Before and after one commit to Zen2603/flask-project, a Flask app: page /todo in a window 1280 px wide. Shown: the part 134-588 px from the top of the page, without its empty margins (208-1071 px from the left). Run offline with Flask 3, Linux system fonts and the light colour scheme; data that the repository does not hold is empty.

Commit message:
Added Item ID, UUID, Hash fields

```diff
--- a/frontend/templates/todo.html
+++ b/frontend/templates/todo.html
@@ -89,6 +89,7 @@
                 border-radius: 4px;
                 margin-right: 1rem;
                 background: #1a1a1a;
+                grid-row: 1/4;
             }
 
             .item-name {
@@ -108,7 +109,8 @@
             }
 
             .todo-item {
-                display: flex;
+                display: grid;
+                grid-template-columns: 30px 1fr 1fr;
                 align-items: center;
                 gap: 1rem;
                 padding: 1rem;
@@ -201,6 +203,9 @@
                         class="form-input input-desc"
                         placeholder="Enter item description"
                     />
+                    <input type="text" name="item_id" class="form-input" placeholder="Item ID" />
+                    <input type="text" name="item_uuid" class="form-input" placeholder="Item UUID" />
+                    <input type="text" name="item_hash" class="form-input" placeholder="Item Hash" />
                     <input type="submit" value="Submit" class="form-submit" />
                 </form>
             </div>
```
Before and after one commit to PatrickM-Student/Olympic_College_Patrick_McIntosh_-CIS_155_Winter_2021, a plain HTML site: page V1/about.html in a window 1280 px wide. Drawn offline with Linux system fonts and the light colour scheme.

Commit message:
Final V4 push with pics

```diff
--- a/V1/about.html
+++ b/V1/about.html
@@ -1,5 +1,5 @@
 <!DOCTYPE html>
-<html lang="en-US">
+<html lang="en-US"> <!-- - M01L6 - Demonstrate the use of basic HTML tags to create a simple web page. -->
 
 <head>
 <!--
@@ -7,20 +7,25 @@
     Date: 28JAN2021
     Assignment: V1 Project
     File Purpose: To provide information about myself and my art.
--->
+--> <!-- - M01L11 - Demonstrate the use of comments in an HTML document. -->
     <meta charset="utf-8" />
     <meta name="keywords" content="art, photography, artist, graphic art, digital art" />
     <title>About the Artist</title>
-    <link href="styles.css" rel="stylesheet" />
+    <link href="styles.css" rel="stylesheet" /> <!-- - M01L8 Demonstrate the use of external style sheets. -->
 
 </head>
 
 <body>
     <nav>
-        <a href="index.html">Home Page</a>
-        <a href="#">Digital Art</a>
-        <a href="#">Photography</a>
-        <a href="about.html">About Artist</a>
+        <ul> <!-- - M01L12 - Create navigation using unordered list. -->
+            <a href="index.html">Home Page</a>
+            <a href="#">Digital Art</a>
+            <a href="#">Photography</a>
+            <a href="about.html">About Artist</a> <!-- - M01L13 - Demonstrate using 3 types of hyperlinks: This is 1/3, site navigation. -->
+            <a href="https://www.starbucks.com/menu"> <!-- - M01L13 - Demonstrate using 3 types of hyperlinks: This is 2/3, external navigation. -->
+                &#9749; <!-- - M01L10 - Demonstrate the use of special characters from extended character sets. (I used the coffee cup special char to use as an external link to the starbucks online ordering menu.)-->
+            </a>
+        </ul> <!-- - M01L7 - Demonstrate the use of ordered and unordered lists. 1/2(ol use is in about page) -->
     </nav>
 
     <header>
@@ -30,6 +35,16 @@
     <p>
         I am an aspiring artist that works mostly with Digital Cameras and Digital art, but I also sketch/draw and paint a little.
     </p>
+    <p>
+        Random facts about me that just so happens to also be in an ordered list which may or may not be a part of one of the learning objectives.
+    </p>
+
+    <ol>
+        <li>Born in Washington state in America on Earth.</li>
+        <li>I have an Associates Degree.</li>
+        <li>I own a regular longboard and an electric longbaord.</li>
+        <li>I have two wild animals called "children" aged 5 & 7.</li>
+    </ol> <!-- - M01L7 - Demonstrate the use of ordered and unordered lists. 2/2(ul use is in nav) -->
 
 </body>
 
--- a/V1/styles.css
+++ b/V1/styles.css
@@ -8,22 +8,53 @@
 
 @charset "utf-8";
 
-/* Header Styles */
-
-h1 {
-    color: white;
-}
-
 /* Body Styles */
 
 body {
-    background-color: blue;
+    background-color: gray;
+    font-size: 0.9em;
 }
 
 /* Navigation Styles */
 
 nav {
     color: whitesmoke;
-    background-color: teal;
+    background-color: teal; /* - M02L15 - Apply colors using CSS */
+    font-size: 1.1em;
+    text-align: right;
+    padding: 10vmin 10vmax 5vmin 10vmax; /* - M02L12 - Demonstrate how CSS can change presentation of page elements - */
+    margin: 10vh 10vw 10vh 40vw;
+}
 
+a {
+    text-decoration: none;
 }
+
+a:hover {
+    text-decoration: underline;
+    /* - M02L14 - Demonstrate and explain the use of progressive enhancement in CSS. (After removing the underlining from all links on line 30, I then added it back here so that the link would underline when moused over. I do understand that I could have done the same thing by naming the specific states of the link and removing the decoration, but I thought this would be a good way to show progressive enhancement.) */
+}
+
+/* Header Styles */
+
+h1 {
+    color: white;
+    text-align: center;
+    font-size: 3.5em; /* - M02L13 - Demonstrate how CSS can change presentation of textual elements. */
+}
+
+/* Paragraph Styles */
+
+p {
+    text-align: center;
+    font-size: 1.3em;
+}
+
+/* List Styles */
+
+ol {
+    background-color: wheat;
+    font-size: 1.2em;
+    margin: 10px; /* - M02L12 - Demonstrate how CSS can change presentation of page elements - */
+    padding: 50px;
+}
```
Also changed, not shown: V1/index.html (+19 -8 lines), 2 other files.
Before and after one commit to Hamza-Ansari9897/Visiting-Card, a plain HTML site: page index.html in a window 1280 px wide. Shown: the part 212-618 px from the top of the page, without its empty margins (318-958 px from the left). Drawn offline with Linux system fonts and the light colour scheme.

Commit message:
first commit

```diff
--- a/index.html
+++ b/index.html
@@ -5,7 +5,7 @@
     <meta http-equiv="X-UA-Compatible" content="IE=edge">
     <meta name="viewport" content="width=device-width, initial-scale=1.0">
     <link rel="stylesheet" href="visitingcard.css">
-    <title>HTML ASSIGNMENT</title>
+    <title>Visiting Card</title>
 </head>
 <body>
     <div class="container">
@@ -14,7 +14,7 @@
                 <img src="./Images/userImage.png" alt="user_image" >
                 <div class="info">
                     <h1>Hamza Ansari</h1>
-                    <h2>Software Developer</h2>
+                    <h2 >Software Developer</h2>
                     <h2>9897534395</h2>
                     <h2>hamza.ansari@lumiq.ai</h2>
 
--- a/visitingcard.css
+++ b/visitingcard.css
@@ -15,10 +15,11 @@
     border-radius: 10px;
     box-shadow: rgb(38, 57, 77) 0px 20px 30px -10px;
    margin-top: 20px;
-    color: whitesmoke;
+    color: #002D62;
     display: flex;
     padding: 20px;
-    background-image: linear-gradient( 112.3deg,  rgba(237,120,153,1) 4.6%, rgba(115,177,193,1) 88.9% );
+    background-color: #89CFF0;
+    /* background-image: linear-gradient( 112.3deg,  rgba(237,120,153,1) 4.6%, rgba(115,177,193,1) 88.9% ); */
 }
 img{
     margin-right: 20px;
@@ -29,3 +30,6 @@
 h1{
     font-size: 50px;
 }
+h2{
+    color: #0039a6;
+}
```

----

• _EXERCISE_: Read through the data and copy every line where "background" shows up.

• _OUTPUT OF THE TASK_:
                 background: #1a1a1a;
-    background-color: blue;
+    background-color: gray;
-    background-color: teal;
+    background-color: teal; /* - M02L15 - Apply colors using CSS */
+    background-color: wheat;
-    background-image: linear-gradient( 112.3deg,  rgba(237,120,153,1) 4.6%, rgba(115,177,193,1) 88.9% );
+    background-color: #89CFF0;
+    /* background-image: linear-gradient( 112.3deg,  rgba(237,120,153,1) 4.6%, rgba(115,177,193,1) 88.9% ); */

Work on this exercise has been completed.